Work instruction:
Without the pictures, output the records below word for word.

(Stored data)

*** Block opens ***

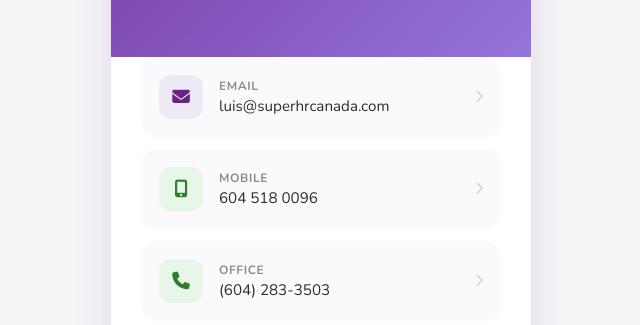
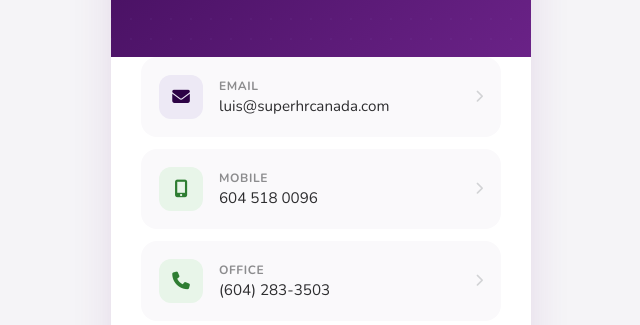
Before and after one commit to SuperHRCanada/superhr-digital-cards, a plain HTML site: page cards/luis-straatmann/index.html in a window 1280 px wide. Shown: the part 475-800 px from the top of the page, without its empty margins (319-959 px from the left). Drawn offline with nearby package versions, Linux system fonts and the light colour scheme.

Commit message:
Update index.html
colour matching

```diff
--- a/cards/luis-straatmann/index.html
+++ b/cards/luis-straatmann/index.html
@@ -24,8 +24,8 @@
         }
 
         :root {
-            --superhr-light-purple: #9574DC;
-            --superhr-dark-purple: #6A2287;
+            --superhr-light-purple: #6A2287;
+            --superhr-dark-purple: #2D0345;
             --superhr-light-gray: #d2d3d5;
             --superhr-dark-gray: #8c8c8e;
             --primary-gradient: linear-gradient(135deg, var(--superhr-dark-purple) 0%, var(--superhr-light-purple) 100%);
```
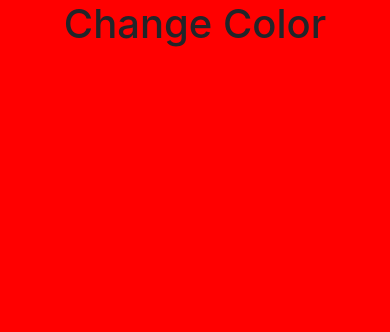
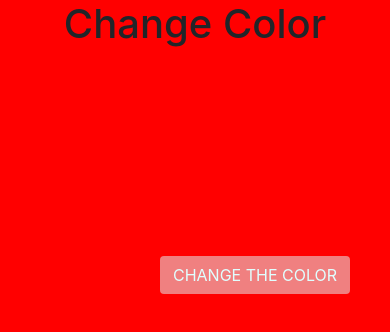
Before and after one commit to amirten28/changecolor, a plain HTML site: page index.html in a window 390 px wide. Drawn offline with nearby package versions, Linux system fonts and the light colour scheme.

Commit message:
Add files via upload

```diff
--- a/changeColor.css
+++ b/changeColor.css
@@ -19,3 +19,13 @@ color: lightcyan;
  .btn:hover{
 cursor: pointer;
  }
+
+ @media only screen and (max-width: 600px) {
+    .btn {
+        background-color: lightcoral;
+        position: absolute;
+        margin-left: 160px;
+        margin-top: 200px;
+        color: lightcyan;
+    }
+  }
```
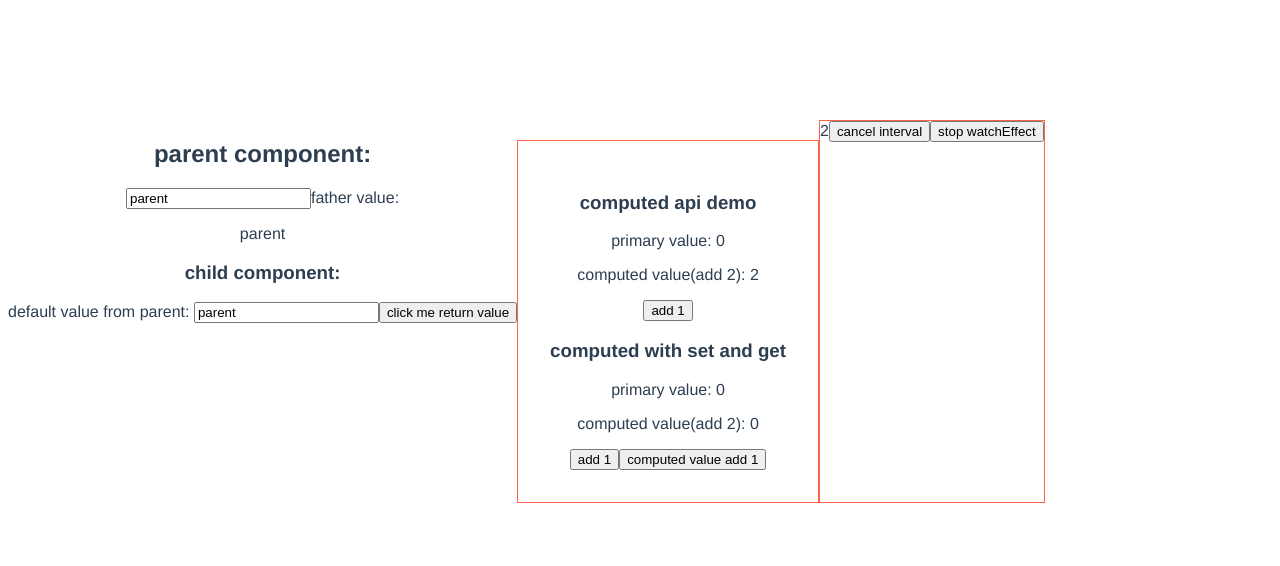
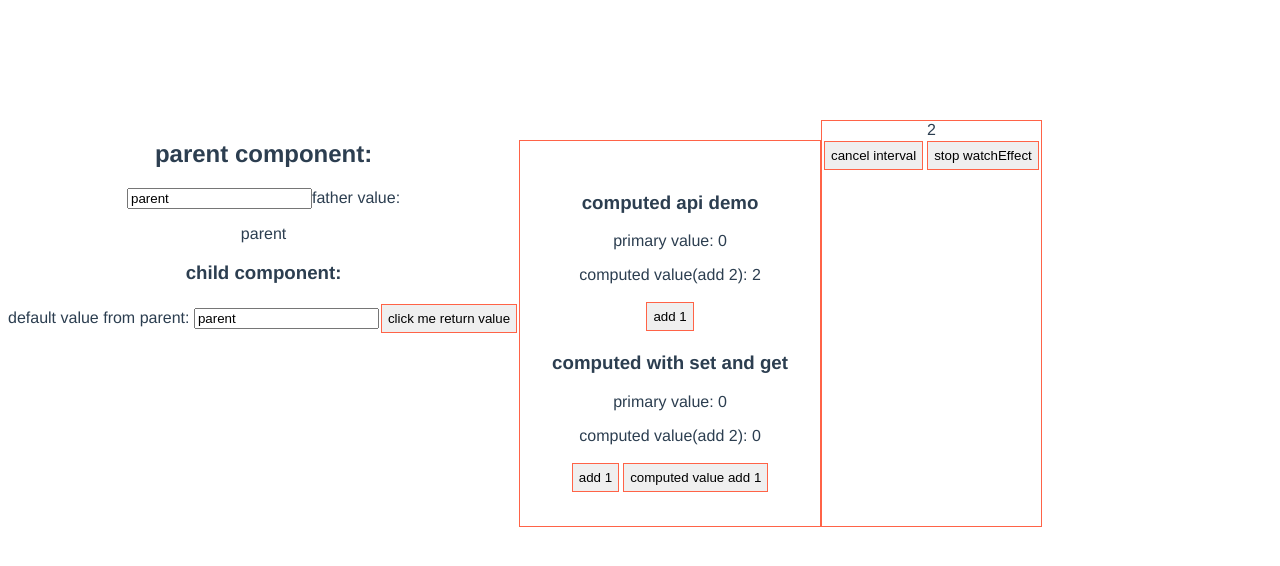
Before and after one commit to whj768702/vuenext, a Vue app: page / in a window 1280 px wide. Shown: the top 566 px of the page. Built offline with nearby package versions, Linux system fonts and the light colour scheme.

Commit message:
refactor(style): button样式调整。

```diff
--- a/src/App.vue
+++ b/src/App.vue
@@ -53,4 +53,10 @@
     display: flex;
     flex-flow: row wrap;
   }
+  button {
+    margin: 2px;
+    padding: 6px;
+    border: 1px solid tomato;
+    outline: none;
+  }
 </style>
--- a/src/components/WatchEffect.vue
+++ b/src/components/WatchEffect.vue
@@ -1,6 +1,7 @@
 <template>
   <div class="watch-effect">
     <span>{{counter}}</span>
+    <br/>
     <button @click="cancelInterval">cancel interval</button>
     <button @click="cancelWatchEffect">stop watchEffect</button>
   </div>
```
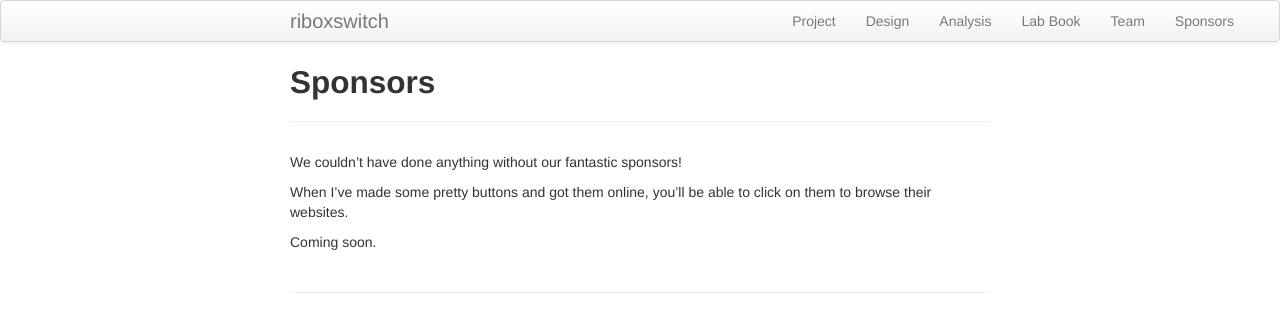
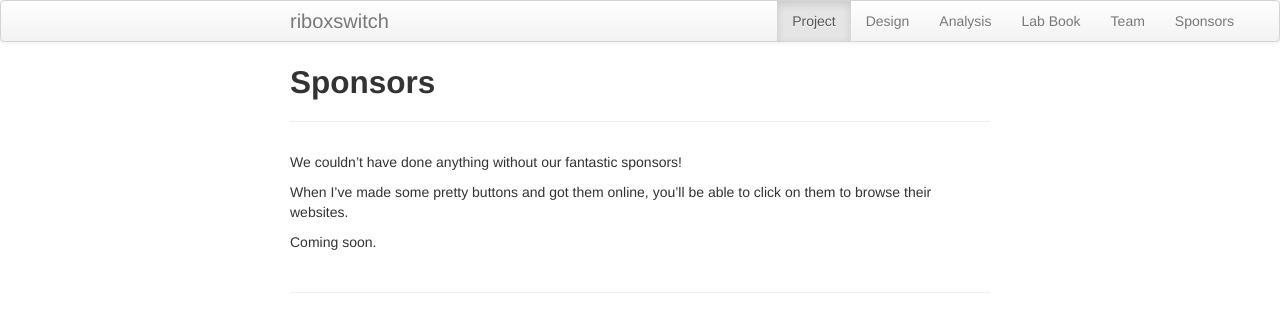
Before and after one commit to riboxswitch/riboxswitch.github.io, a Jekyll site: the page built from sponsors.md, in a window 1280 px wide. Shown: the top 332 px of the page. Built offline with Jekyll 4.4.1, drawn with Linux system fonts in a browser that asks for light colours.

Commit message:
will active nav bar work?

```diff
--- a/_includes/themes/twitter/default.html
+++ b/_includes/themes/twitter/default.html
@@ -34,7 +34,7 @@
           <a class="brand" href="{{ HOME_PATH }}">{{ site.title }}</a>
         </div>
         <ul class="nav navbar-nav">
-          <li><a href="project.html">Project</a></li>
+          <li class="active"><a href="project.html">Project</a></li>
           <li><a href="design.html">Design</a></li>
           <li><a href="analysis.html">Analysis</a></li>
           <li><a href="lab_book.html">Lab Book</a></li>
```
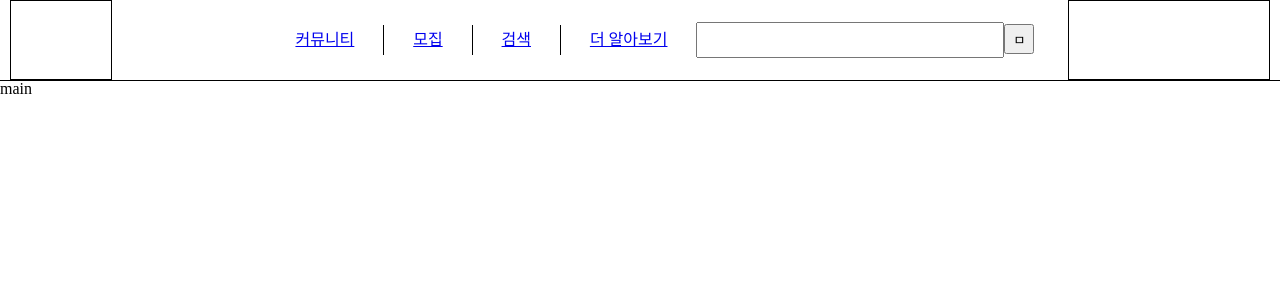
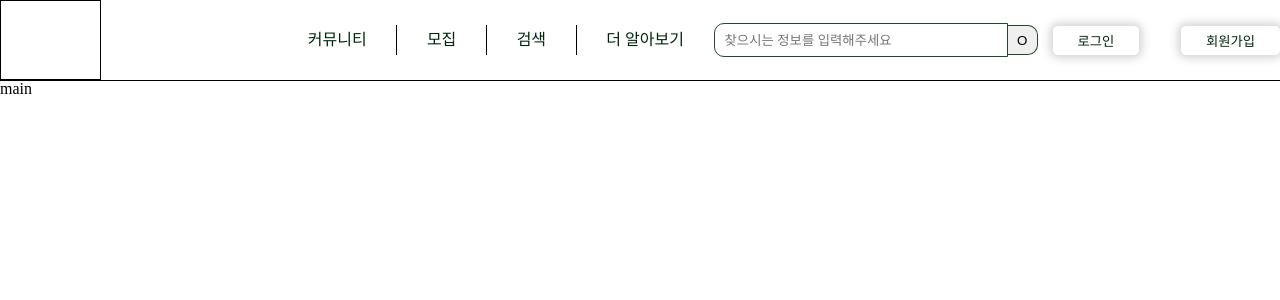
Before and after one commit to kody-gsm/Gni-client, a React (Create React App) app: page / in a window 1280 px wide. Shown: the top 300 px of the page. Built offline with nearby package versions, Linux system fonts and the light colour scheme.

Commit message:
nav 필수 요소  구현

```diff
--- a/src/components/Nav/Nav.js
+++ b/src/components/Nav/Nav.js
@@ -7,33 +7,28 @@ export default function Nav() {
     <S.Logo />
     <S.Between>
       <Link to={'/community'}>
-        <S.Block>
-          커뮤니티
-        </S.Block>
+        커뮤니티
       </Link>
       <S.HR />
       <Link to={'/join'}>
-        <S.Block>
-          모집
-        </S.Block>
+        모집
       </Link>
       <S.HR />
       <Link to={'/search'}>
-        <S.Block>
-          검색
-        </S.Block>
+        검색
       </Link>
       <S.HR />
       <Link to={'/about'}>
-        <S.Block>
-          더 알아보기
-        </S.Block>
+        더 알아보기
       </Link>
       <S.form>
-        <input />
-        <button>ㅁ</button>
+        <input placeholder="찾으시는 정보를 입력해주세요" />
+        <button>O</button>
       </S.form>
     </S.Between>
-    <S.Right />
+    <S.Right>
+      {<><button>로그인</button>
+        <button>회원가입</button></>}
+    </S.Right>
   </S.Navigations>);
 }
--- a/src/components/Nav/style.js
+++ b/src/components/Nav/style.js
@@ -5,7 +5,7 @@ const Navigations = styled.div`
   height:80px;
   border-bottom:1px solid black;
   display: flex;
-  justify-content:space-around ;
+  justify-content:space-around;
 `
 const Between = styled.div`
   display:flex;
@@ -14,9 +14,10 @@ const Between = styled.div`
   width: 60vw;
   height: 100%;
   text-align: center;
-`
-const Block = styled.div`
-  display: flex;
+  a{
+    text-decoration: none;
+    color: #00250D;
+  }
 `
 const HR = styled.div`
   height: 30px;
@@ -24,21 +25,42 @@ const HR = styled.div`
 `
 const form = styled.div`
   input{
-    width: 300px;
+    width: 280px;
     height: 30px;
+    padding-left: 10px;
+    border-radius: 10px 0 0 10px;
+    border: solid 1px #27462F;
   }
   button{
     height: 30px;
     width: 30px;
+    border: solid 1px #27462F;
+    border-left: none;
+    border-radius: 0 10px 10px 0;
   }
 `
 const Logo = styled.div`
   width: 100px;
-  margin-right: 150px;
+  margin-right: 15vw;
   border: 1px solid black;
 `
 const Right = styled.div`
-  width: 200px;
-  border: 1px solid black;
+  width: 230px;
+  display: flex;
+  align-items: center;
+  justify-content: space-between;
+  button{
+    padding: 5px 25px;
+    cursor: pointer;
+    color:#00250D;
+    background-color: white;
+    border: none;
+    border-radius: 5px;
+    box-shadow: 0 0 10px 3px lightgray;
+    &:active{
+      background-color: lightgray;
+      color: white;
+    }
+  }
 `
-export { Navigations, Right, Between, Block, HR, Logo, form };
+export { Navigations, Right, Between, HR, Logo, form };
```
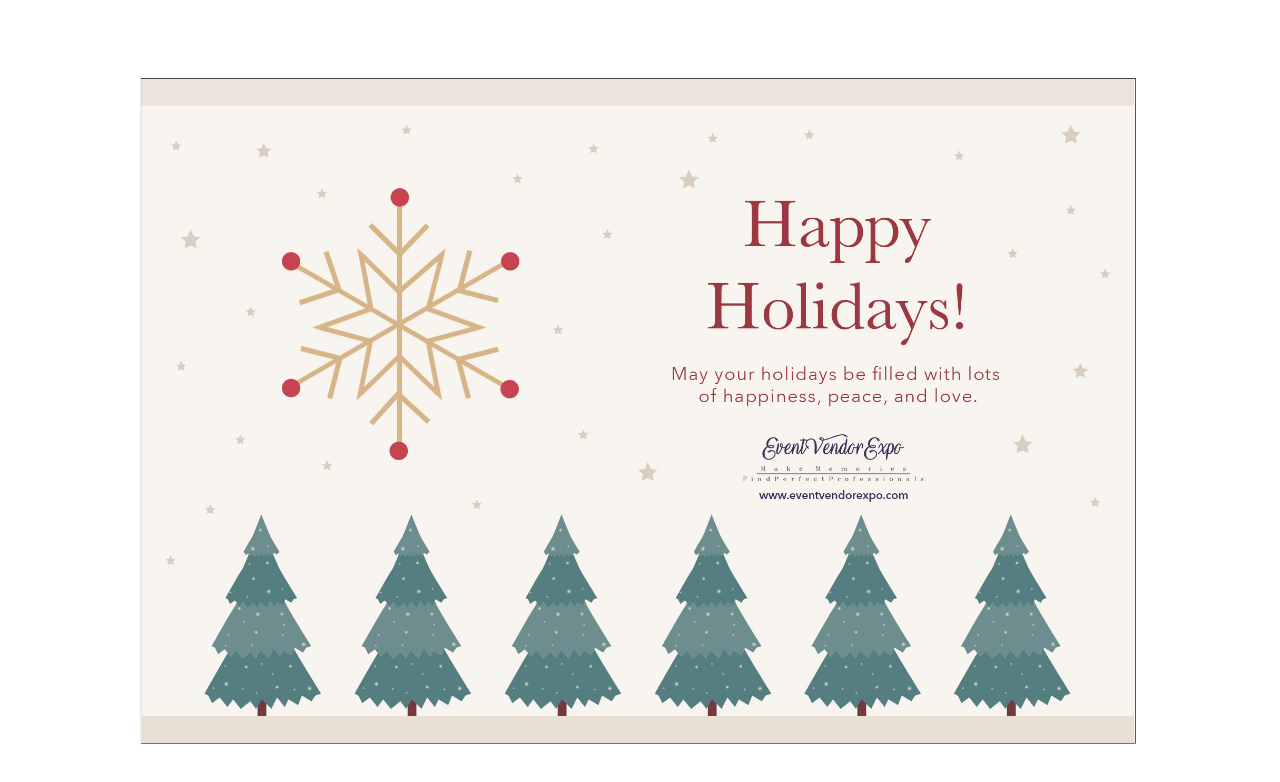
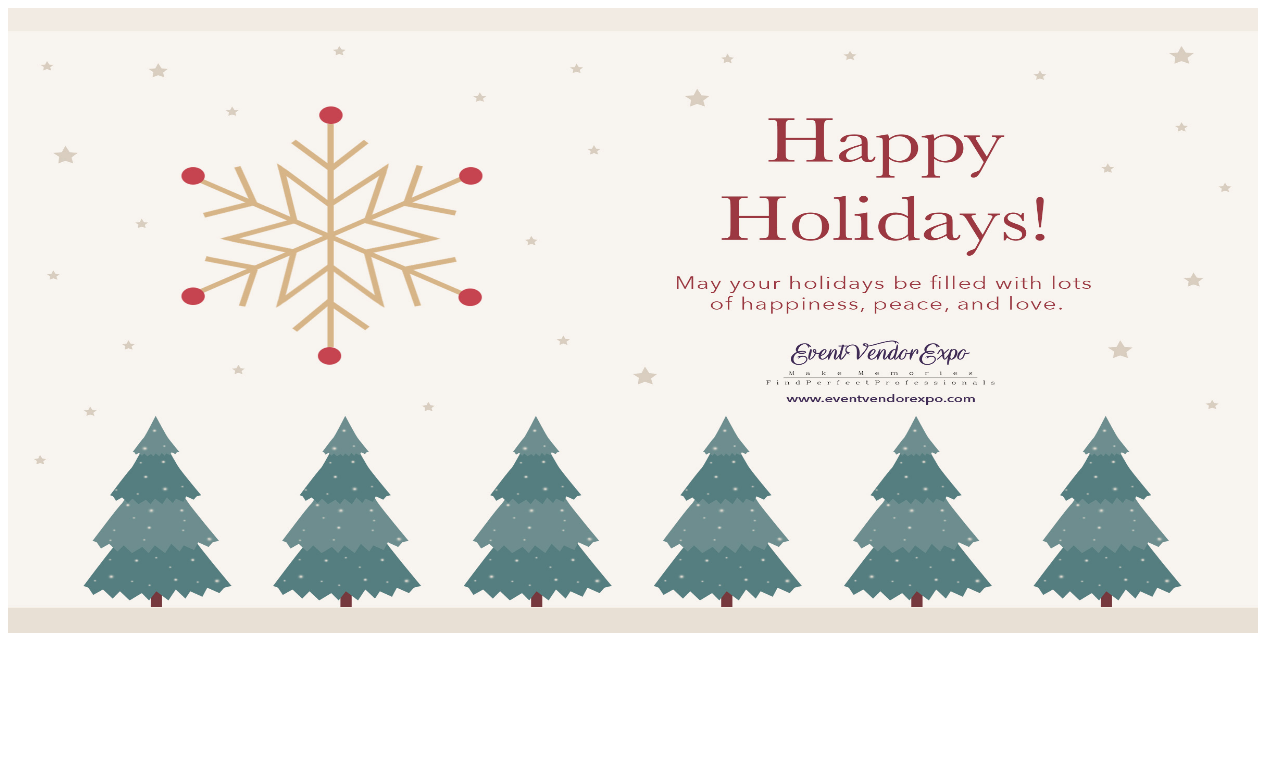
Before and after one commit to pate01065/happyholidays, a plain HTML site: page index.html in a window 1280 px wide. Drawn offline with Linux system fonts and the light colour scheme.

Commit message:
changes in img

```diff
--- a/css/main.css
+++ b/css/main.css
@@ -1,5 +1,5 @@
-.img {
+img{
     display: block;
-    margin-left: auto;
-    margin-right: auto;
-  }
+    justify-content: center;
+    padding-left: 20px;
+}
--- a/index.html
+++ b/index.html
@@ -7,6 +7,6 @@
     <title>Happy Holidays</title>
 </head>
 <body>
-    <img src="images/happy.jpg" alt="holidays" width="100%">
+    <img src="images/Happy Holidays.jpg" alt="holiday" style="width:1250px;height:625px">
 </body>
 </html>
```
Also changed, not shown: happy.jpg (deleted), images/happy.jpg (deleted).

*** Block closes ***

Completed task:
Before and after one commit to SuperHRCanada/superhr-digital-cards, a plain HTML site: page cards/luis-straatmann/index.html in a window 1280 px wide. Shown: the part 475-800 px from the top of the page, without its empty margins (319-959 px from the left). Drawn offline with nearby package versions, Linux system fonts and the light colour scheme.

Commit message:
Update index.html
colour matching

```diff
--- a/cards/luis-straatmann/index.html
+++ b/cards/luis-straatmann/index.html
@@ -24,8 +24,8 @@
         }
 
         :root {
-            --superhr-light-purple: #9574DC;
-            --superhr-dark-purple: #6A2287;
+            --superhr-light-purple: #6A2287;
+            --superhr-dark-purple: #2D0345;
             --superhr-light-gray: #d2d3d5;
             --superhr-dark-gray: #8c8c8e;
             --primary-gradient: linear-gradient(135deg, var(--superhr-dark-purple) 0%, var(--superhr-light-purple) 100%);
```
Before and after one commit to amirten28/changecolor, a plain HTML site: page index.html in a window 390 px wide. Drawn offline with nearby package versions, Linux system fonts and the light colour scheme.

Commit message:
Add files via upload

```diff
--- a/changeColor.css
+++ b/changeColor.css
@@ -19,3 +19,13 @@ color: lightcyan;
  .btn:hover{
 cursor: pointer;
  }
+
+ @media only screen and (max-width: 600px) {
+    .btn {
+        background-color: lightcoral;
+        position: absolute;
+        margin-left: 160px;
+        margin-top: 200px;
+        color: lightcyan;
+    }
+  }
```
Before and after one commit to whj768702/vuenext, a Vue app: page / in a window 1280 px wide. Shown: the top 566 px of the page. Built offline with nearby package versions, Linux system fonts and the light colour scheme.

Commit message:
refactor(style): button样式调整。

```diff
--- a/src/App.vue
+++ b/src/App.vue
@@ -53,4 +53,10 @@
     display: flex;
     flex-flow: row wrap;
   }
+  button {
+    margin: 2px;
+    padding: 6px;
+    border: 1px solid tomato;
+    outline: none;
+  }
 </style>
--- a/src/components/WatchEffect.vue
+++ b/src/components/WatchEffect.vue
@@ -1,6 +1,7 @@
 <template>
   <div class="watch-effect">
     <span>{{counter}}</span>
+    <br/>
     <button @click="cancelInterval">cancel interval</button>
     <button @click="cancelWatchEffect">stop watchEffect</button>
   </div>
```
Before and after one commit to riboxswitch/riboxswitch.github.io, a Jekyll site: the page built from sponsors.md, in a window 1280 px wide. Shown: the top 332 px of the page. Built offline with Jekyll 4.4.1, drawn with Linux system fonts in a browser that asks for light colours.

Commit message:
will active nav bar work?

```diff
--- a/_includes/themes/twitter/default.html
+++ b/_includes/themes/twitter/default.html
@@ -34,7 +34,7 @@
           <a class="brand" href="{{ HOME_PATH }}">{{ site.title }}</a>
         </div>
         <ul class="nav navbar-nav">
-          <li><a href="project.html">Project</a></li>
+          <li class="active"><a href="project.html">Project</a></li>
           <li><a href="design.html">Design</a></li>
           <li><a href="analysis.html">Analysis</a></li>
           <li><a href="lab_book.html">Lab Book</a></li>
```
Before and after one commit to kody-gsm/Gni-client, a React (Create React App) app: page / in a window 1280 px wide. Shown: the top 300 px of the page. Built offline with nearby package versions, Linux system fonts and the light colour scheme.

Commit message:
nav 필수 요소  구현

```diff
--- a/src/components/Nav/Nav.js
+++ b/src/components/Nav/Nav.js
@@ -7,33 +7,28 @@ export default function Nav() {
     <S.Logo />
     <S.Between>
       <Link to={'/community'}>
-        <S.Block>
-          커뮤니티
-        </S.Block>
+        커뮤니티
       </Link>
       <S.HR />
       <Link to={'/join'}>
-        <S.Block>
-          모집
-        </S.Block>
+        모집
       </Link>
       <S.HR />
       <Link to={'/search'}>
-        <S.Block>
-          검색
-        </S.Block>
+        검색
       </Link>
       <S.HR />
       <Link to={'/about'}>
-        <S.Block>
-          더 알아보기
-        </S.Block>
+        더 알아보기
       </Link>
       <S.form>
-        <input />
-        <button>ㅁ</button>
+        <input placeholder="찾으시는 정보를 입력해주세요" />
+        <button>O</button>
       </S.form>
     </S.Between>
-    <S.Right />
+    <S.Right>
+      {<><button>로그인</button>
+        <button>회원가입</button></>}
+    </S.Right>
   </S.Navigations>);
 }
--- a/src/components/Nav/style.js
+++ b/src/components/Nav/style.js
@@ -5,7 +5,7 @@ const Navigations = styled.div`
   height:80px;
   border-bottom:1px solid black;
   display: flex;
-  justify-content:space-around ;
+  justify-content:space-around;
 `
 const Between = styled.div`
   display:flex;
@@ -14,9 +14,10 @@ const Between = styled.div`
   width: 60vw;
   height: 100%;
   text-align: center;
-`
-const Block = styled.div`
-  display: flex;
+  a{
+    text-decoration: none;
+    color: #00250D;
+  }
 `
 const HR = styled.div`
   height: 30px;
@@ -24,21 +25,42 @@ const HR = styled.div`
 `
 const form = styled.div`
   input{
-    width: 300px;
+    width: 280px;
     height: 30px;
+    padding-left: 10px;
+    border-radius: 10px 0 0 10px;
+    border: solid 1px #27462F;
   }
   button{
     height: 30px;
     width: 30px;
+    border: solid 1px #27462F;
+    border-left: none;
+    border-radius: 0 10px 10px 0;
   }
 `
 const Logo = styled.div`
   width: 100px;
-  margin-right: 150px;
+  margin-right: 15vw;
   border: 1px solid black;
 `
 const Right = styled.div`
-  width: 200px;
-  border: 1px solid black;
+  width: 230px;
+  display: flex;
+  align-items: center;
+  justify-content: space-between;
+  button{
+    padding: 5px 25px;
+    cursor: pointer;
+    color:#00250D;
+    background-color: white;
+    border: none;
+    border-radius: 5px;
+    box-shadow: 0 0 10px 3px lightgray;
+    &:active{
+      background-color: lightgray;
+      color: white;
+    }
+  }
 `
-export { Navigations, Right, Between, Block, HR, Logo, form };
+export { Navigations, Right, Between, HR, Logo, form };
```
Before and after one commit to pate01065/happyholidays, a plain HTML site: page index.html in a window 1280 px wide. Drawn offline with Linux system fonts and the light colour scheme.

Commit message:
changes in img

```diff
--- a/css/main.css
+++ b/css/main.css
@@ -1,5 +1,5 @@
-.img {
+img{
     display: block;
-    margin-left: auto;
-    margin-right: auto;
-  }
+    justify-content: center;
+    padding-left: 20px;
+}
--- a/index.html
+++ b/index.html
@@ -7,6 +7,6 @@
     <title>Happy Holidays</title>
 </head>
 <body>
-    <img src="images/happy.jpg" alt="holidays" width="100%">
+    <img src="images/Happy Holidays.jpg" alt="holiday" style="width:1250px;height:625px">
 </body>
 </html>
```
Also changed, not shown: happy.jpg (deleted), images/happy.jpg (deleted).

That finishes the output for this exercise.